What type of training do members receive?
After new Corps members arrive at their regional campus (in Delta 5’s case, in Vicksburg, MS) and settle into their rooms, they begin the month long process known as the Corps Training Institute (CTI). During CTI Corps members receive CPR/First Aid and Shelter Management training through the local branch of the American Red Cross. They also receive extensive diversity training that 'Introduces and discusses 'Issues like race, sex, gender, socioeconomic differences, physical and mental disabilities, and language barriers. All Corps members receive basic tool training and some are given the opportunity to be certified as sawyers (certified to work with chainsaws).
Every time members return to campus between their service rounds, they participate in transitional training, which allows them to reflect on the skills they have learned and apply them to their life after AmeriCorps, Corps members receive training in resume writing, applying to jobs and colleges, and if needed, assistance in acquiring their GEDS.
All you ever wanted to know about AmeriCorps projects.
The Southern Region Campus in Vicksburg assigns teams to service projects lasting 3-8 weeds, to help communities meet their most compelling needs.
AmeriCorps NCCC teams work in communities on disaster services, environ- mental stewardship, energy conservation, urban and rural development, and infrastructure improvement. NCCC members respond to disasters, build and repair homes, develop trails in state and national narks, mentor children and youth, oversee emergency shelters, organize donations of food, clothing and other materials, lead volunteers and meet many other needs identified by communities.
Teams are available to serve national, community, and faith-based non- profit organizations; municipal and state governments; federal agencies and programs; city, state, and national packs; Native American communities; and schools throughout the United States.
What benefits do AmeriCorps NCCC members receive?
While in the program, AmeriCorps NCCC members receive limited health insurance, room and board, meals, and transportation. While Corps members do not receive a paycheck, they do receive a living stipend to help cover the cost of toiletries and incidentals.
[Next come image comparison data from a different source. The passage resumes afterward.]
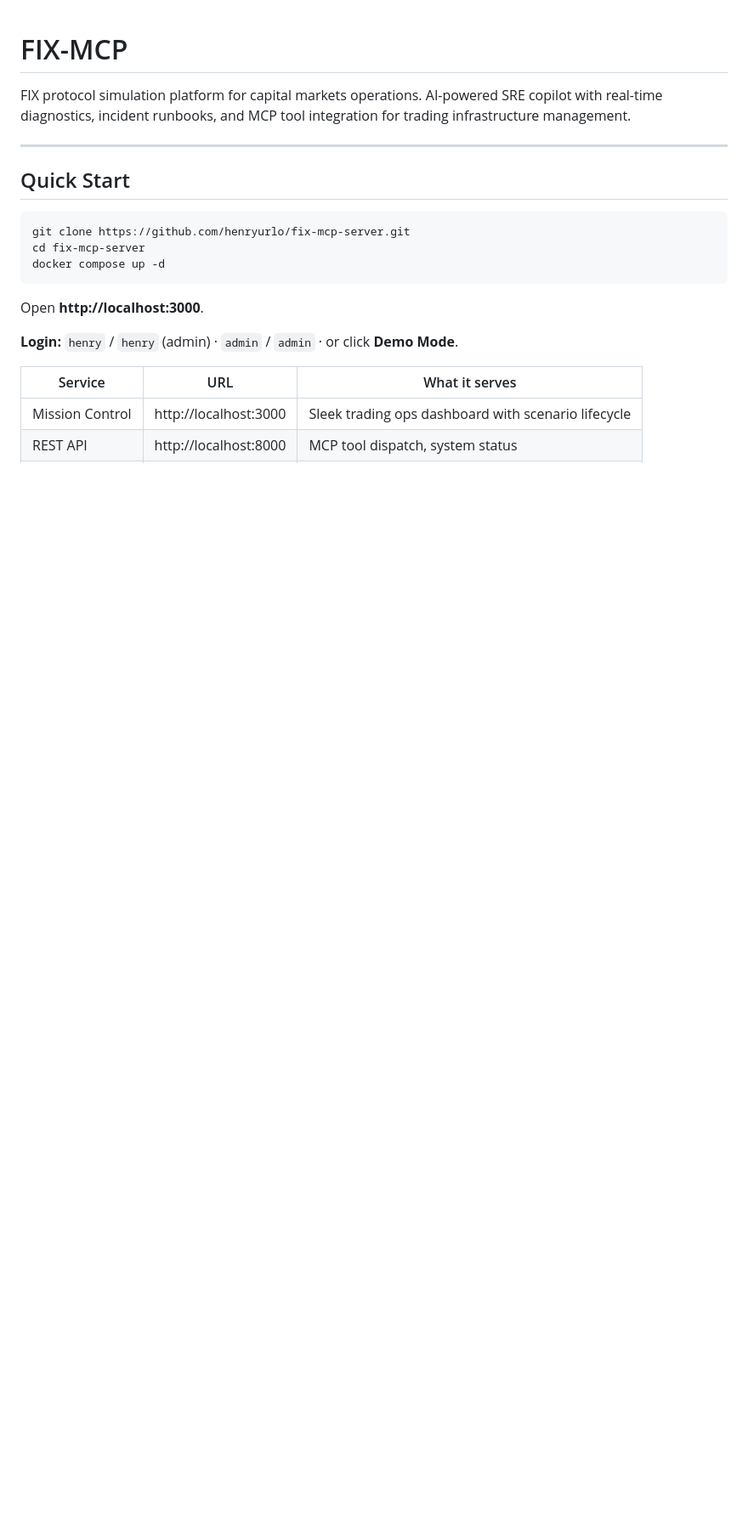
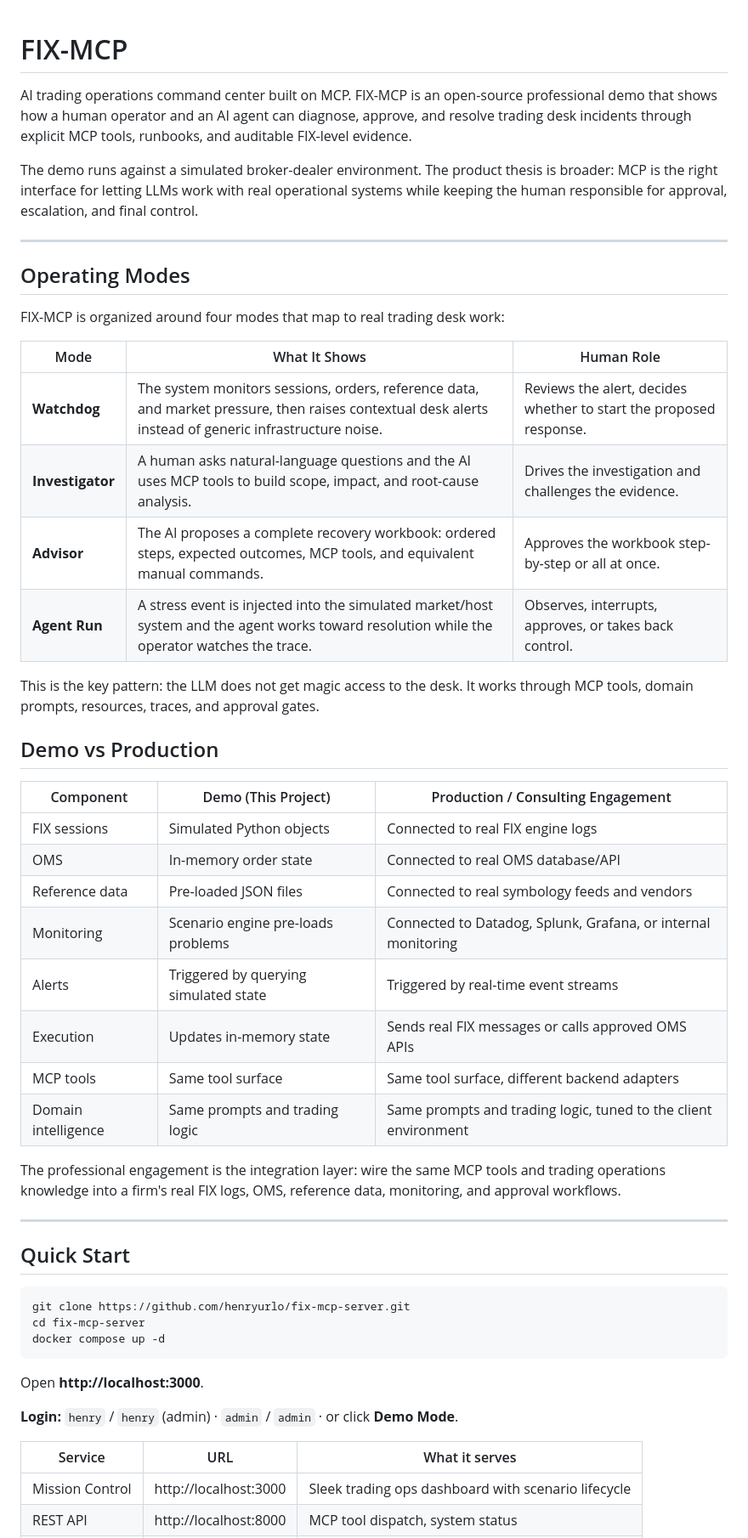
Before and after one commit to henryurlo/fix-mcp-server, a Markdown page: README.md, the part around one of its changes. Shown at 85% size. GitHub-like rendering; blank space fills up the shorter version.

Commit message:
Align README with professional MCP demo vision

```diff
--- a/README.md
+++ b/README.md
@@ -1,6 +1,38 @@
 # FIX-MCP
 
-FIX protocol simulation platform for capital markets operations. AI-powered SRE copilot with real-time diagnostics, incident runbooks, and MCP tool integration for trading infrastructure management.
+AI trading operations command center built on MCP. FIX-MCP is an open-source professional demo that shows how a human operator and an AI agent can diagnose, approve, and resolve trading desk incidents through explicit MCP tools, runbooks, and auditable FIX-level evidence.
+
+The demo runs against a simulated broker-dealer environment. The product thesis is broader: MCP is the right interface for letting LLMs work with real operational systems while keeping the human responsible for approval, escalation, and final control.
+
+---
+
+## Operating Modes
+
+FIX-MCP is organized around four modes that map to real trading desk work:
+
+| Mode | What It Shows | Human Role |
+|------|---------------|------------|
+| **Watchdog** | The system monitors sessions, orders, reference data, and market pressure, then raises contextual desk alerts instead of generic infrastructure noise. | Reviews the alert, decides whether to start the proposed response. |
+| **Investigator** | A human asks natural-language questions and the AI uses MCP tools to build scope, impact, and root-cause analysis. | Drives the investigation and challenges the evidence. |
+| **Advisor** | The AI proposes a complete recovery workbook: ordered steps, expected outcomes, MCP tools, and equivalent manual commands. | Approves the workbook step-by-step or all at once. |
+| **Agent Run** | A stress event is injected into the simulated market/host system and the agent works toward resolution while the operator watches the trace. | Observes, interrupts, approves, or takes back control. |
+
+This is the key pattern: the LLM does not get magic access to the desk. It works through MCP tools, domain prompts, resources, traces, and approval gates.
+
+## Demo vs Production
+
+| Component | Demo (This Project) | Production / Consulting Engagement |
+|-----------|--------------------|------------------------------------|
+| FIX sessions | Simulated Python objects | Connected to real FIX engine logs |
+| OMS | In-memory order state | Connected to real OMS database/API |
+| Reference data | Pre-loaded JSON files | Connected to real symbology feeds and vendors |
+| Monitoring | Scenario engine pre-loads problems | Connected to Datadog, Splunk, Grafana, or internal monitoring |
+| Alerts | Triggered by querying simulated state | Triggered by real-time event streams |
+| Execution | Updates in-memory state | Sends real FIX messages or calls approved OMS APIs |
+| MCP tools | Same tool surface | Same tool surface, different backend adapters |
+| Domain intelligence | Same prompts and trading logic | Same prompts and trading logic, tuned to the client environment |
+
+The professional engagement is the integration layer: wire the same MCP tools and trading operations knowledge into a firm's real FIX logs, OMS, reference data, monitoring, and approval workflows.
 
 ---
 
```
Also changed, not shown: other parts of README.md (+8 -5 lines).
During their service, AmeriCorps members are also eligible to receive student loan forbearance or deferment.
After their term, if Corps members meet all service requirements, they receive the Segal Education Award (equal to the federal Pell grant) that can be used towards school expenses or to pay off student loans. For the winter 2012 term, the Segal Education Award was $5,550.
Hello from Delta 5, your current AmeriCorps NCCC team - Delta 5 is serving in Memphis; we are working with a number of sponsor organizations in the area. Mainly we work with the Vollintine Evergreen Community Association (VECA) on the V&E Greenline, as well as in various community gardens and completing upkeep on VECA properties. We also work with First Congregational Church, helping with various maintenance tasks and working on their green parking lot, The project includes removing a section of parking lot asphalt along the sanctuary. First Congo plans to plant trees to help silage the sanctuary and parking lot. Delta 5 has also collaborated with the Memphis Center for Independent Living, helping them with their Italian Festival fundraiser. The team is also set to assist the Memphis Heritage Center with their Adopt-a-Door fundraiser.
lf you are interested in learning: more about AmeriCorps NCCC or any other AmeriCorps programs, please check out the AmeriCorps website – www.americorps.gov. lf you have questions concerning Memphis's Delta 5 team, please contact me at LKerfoot@yahoo.com, If you are interested in learning more about how to sponsor an AmeriCorps NCCC team (ie, VECA is a team sponsor), please contact April Bazzi at firstname.lastname@example.org or by phone at 601-630-4045. If you see us in your community, come over and say hello!
The housing for the AmeriCorps team must be provided by the local sponsor. VECA is very grateful to the Plough Foundation, which through Rhodes is funding housing for the teams at First Congregational Church’s Pilgrim House.